(Data items)

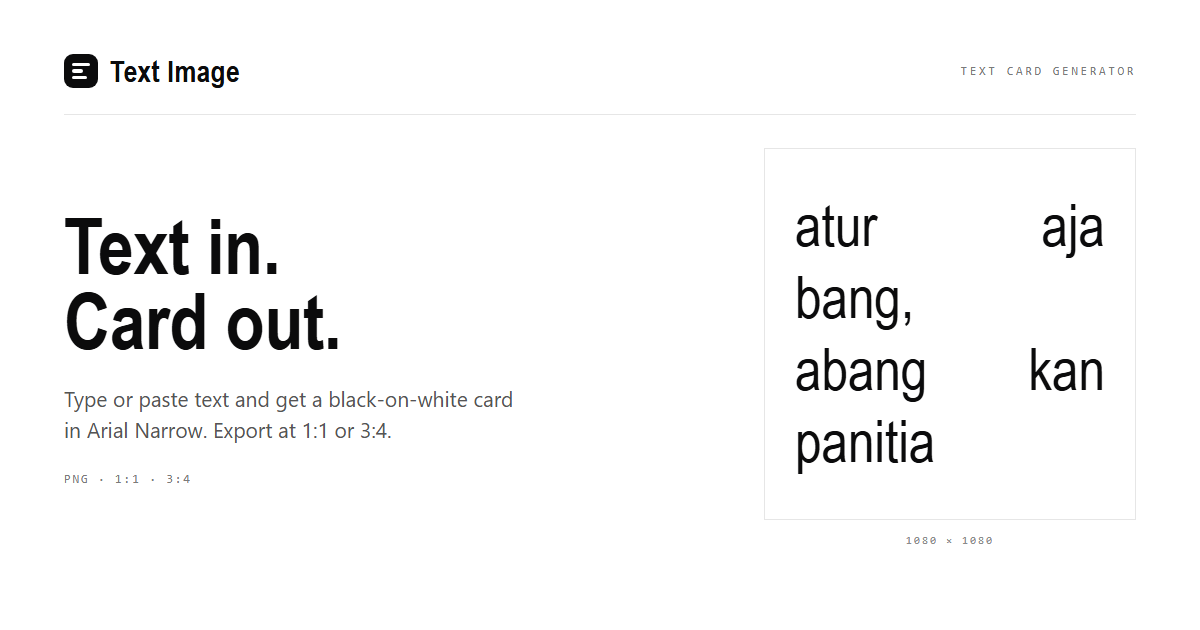
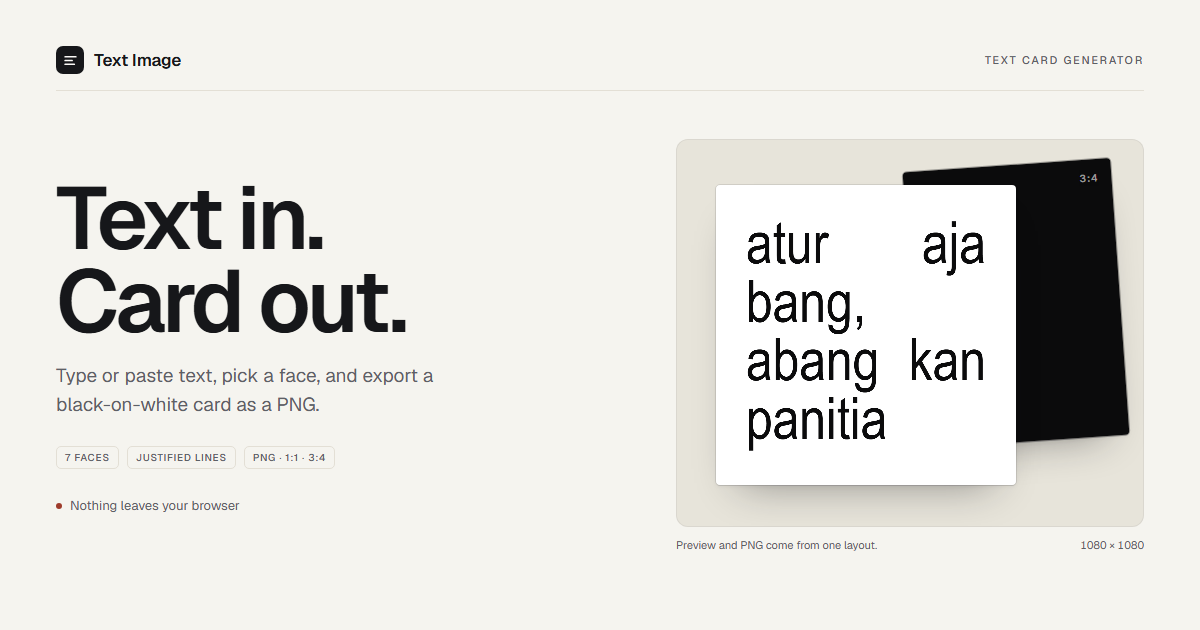
feat: redesign the og image

diff --git a/index.html b/index.html
@@ -30,7 +30,7 @@
     <meta property="og:image:height" content="630" />
     <meta
       property="og:image:alt"
-      content="A square text card reading: atur aja, bang, abang kan panitia."
+      content="A poster reading Text in. Card out. beside a white card with the text atur aja bang, abang kan panitia, and a black 3:4 card behind it."
     />
 
     <meta name="twitter:card" content="summary_large_image" />
@@ -42,7 +42,7 @@
     <meta name="twitter:image" content="/og.png" />
     <meta
       name="twitter:image:alt"
-      content="A square text card reading: atur aja, bang, abang kan panitia."
+      content="A poster reading Text in. Card out. beside a white card with the text atur aja bang, abang kan panitia, and a black 3:4 card behind it."
     />
 
     <script type="application/ld+json">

What you are asked to do >> Could you repeat every record exactly as written, with the pictures left out?

The answer >>
feat: redesign the og image

diff --git a/index.html b/index.html
@@ -30,7 +30,7 @@
     <meta property="og:image:height" content="630" />
     <meta
       property="og:image:alt"
-      content="A square text card reading: atur aja, bang, abang kan panitia."
+      content="A poster reading Text in. Card out. beside a white card with the text atur aja bang, abang kan panitia, and a black 3:4 card behind it."
     />
 
     <meta name="twitter:card" content="summary_large_image" />
@@ -42,7 +42,7 @@
     <meta name="twitter:image" content="/og.png" />
     <meta
       name="twitter:image:alt"
-      content="A square text card reading: atur aja, bang, abang kan panitia."
+      content="A poster reading Text in. Card out. beside a white card with the text atur aja bang, abang kan panitia, and a black 3:4 card behind it."
     />
 
     <script type="application/ld+json">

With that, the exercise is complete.